● TASK INSTRUCTIONS
Only the pictures should be left out; write out all other data exactly.

** Opening MATERIAL PROVIDED block **

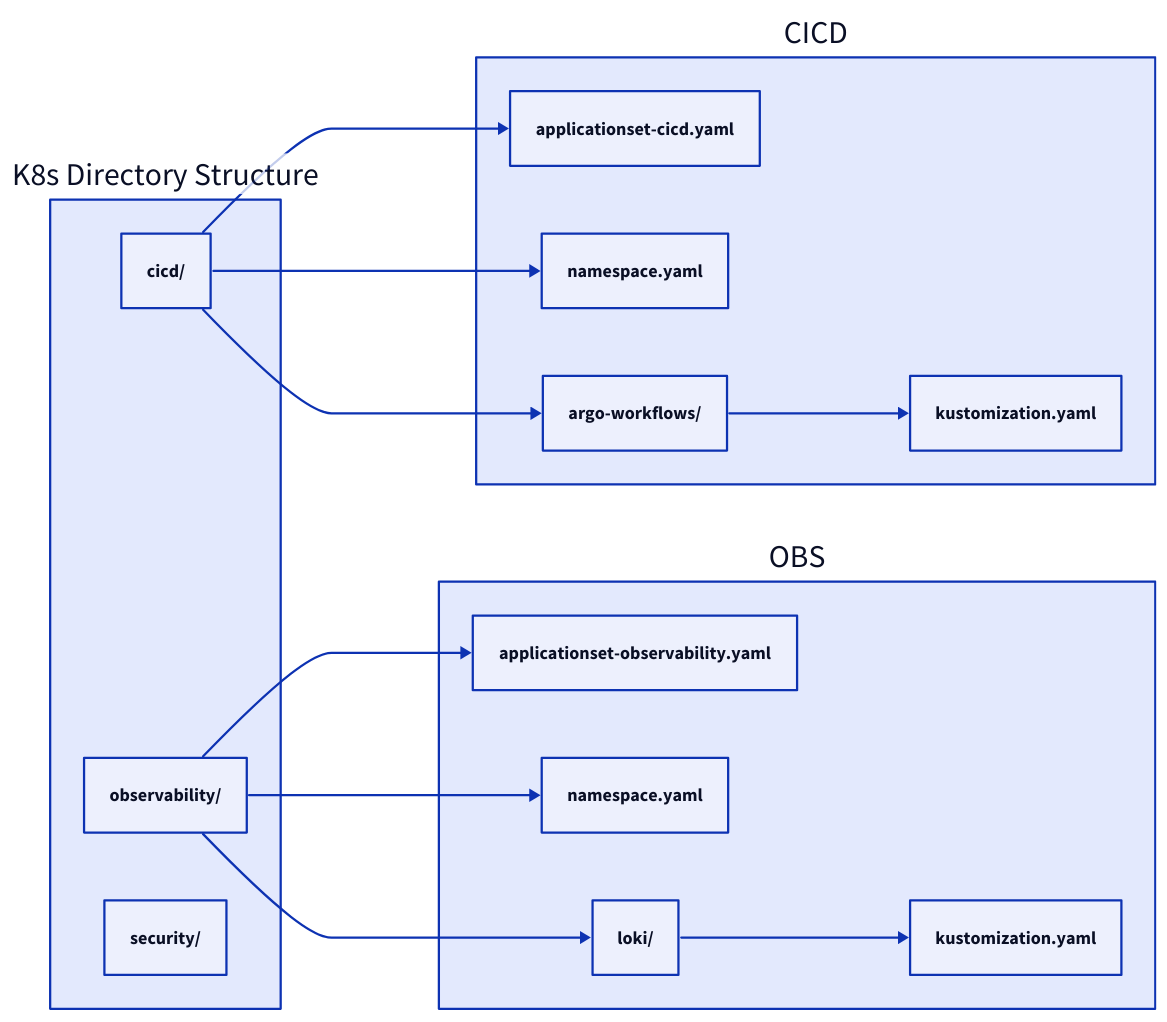
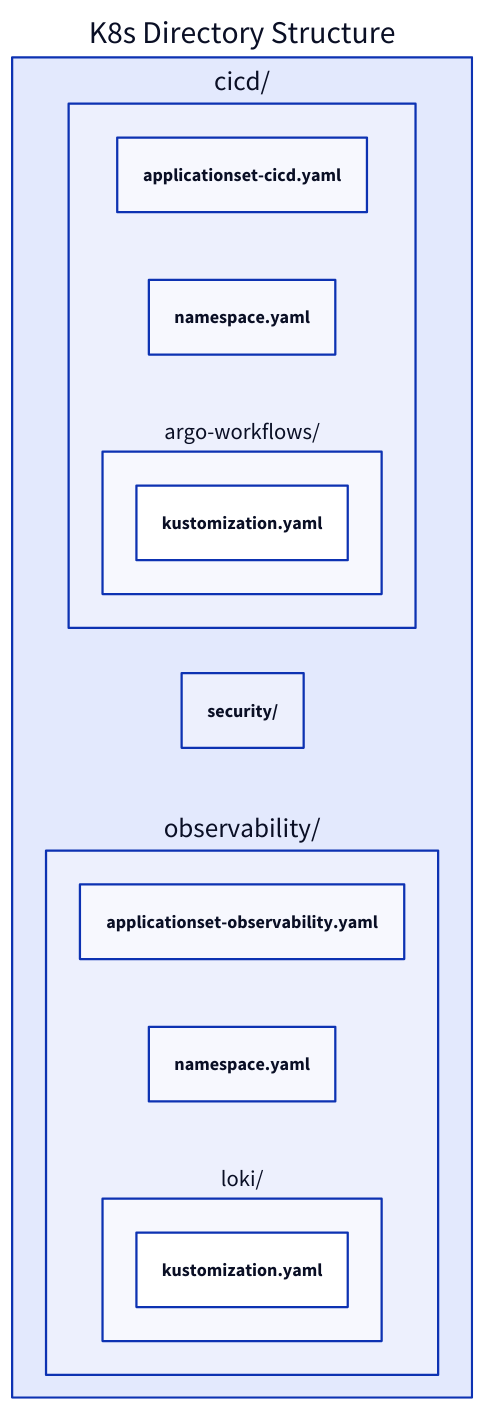
One commit to rou-cru/idp-blueprint changed the second of 3 diagrams in Docs/architecture/applications.md. Above: the diagram before and after it, drawn with D2. The commit also changed 36 other files, not shown here.

````diff
--- a/Docs/architecture/applications.md
+++ b/Docs/architecture/applications.md
@@ -81,33 +81,28 @@
 ```d2
 direction: right
 
 K8s: {
   label: "K8s Directory Structure"
-  CICD: "cicd/"
-  OBS: "observability/"
-  SEC: "security/"
+  CICD: {
+    label: "cicd/"
+    AppSet: "applicationset-cicd.yaml"
+    NS: "namespace.yaml"
+    WF: {
+      label: "argo-workflows/"
+      WFK: "kustomization.yaml"
+    }
+  }
+  OBS: {
+    label: "observability/"
+    AppSet: "applicationset-observability.yaml"
+    NS: "namespace.yaml"
+    Loki: {
+      label: "loki/"
+      LokiK: "kustomization.yaml"
+    }
+  }
+  SEC: {
+    label: "security/"
+  }
 }
-
-CICD: {
-  AppSet: "applicationset-cicd.yaml"
-  NS: "namespace.yaml"
-  WF: "argo-workflows/"
-  WFK: "kustomization.yaml"
-}
-
-OBS: {
-  AppSet: "applicationset-observability.yaml"
-  NS: "namespace.yaml"
-  Loki: "loki/"
-  LokiK: "kustomization.yaml"
-}
-
-K8s.CICD -> CICD.AppSet
-K8s.CICD -> CICD.NS
-K8s.CICD -> CICD.WF
-CICD.WF -> CICD.WFK
-K8s.OBS -> OBS.AppSet
-K8s.OBS -> OBS.NS
-K8s.OBS -> OBS.Loki
-OBS.Loki -> OBS.LokiK
 ```
````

** Closing MATERIAL PROVIDED block **

● RESPONSE AREA
One commit to rou-cru/idp-blueprint changed the second of 3 diagrams in Docs/architecture/applications.md. Above: the diagram before and after it, drawn with D2. The commit also changed 36 other files, not shown here.

````diff
--- a/Docs/architecture/applications.md
+++ b/Docs/architecture/applications.md
@@ -81,33 +81,28 @@
 ```d2
 direction: right
 
 K8s: {
   label: "K8s Directory Structure"
-  CICD: "cicd/"
-  OBS: "observability/"
-  SEC: "security/"
+  CICD: {
+    label: "cicd/"
+    AppSet: "applicationset-cicd.yaml"
+    NS: "namespace.yaml"
+    WF: {
+      label: "argo-workflows/"
+      WFK: "kustomization.yaml"
+    }
+  }
+  OBS: {
+    label: "observability/"
+    AppSet: "applicationset-observability.yaml"
+    NS: "namespace.yaml"
+    Loki: {
+      label: "loki/"
+      LokiK: "kustomization.yaml"
+    }
+  }
+  SEC: {
+    label: "security/"
+  }
 }
-
-CICD: {
-  AppSet: "applicationset-cicd.yaml"
-  NS: "namespace.yaml"
-  WF: "argo-workflows/"
-  WFK: "kustomization.yaml"
-}
-
-OBS: {
-  AppSet: "applicationset-observability.yaml"
-  NS: "namespace.yaml"
-  Loki: "loki/"
-  LokiK: "kustomization.yaml"
-}
-
-K8s.CICD -> CICD.AppSet
-K8s.CICD -> CICD.NS
-K8s.CICD -> CICD.WF
-CICD.WF -> CICD.WFK
-K8s.OBS -> OBS.AppSet
-K8s.OBS -> OBS.NS
-K8s.OBS -> OBS.Loki
-OBS.Loki -> OBS.LokiK
 ```
````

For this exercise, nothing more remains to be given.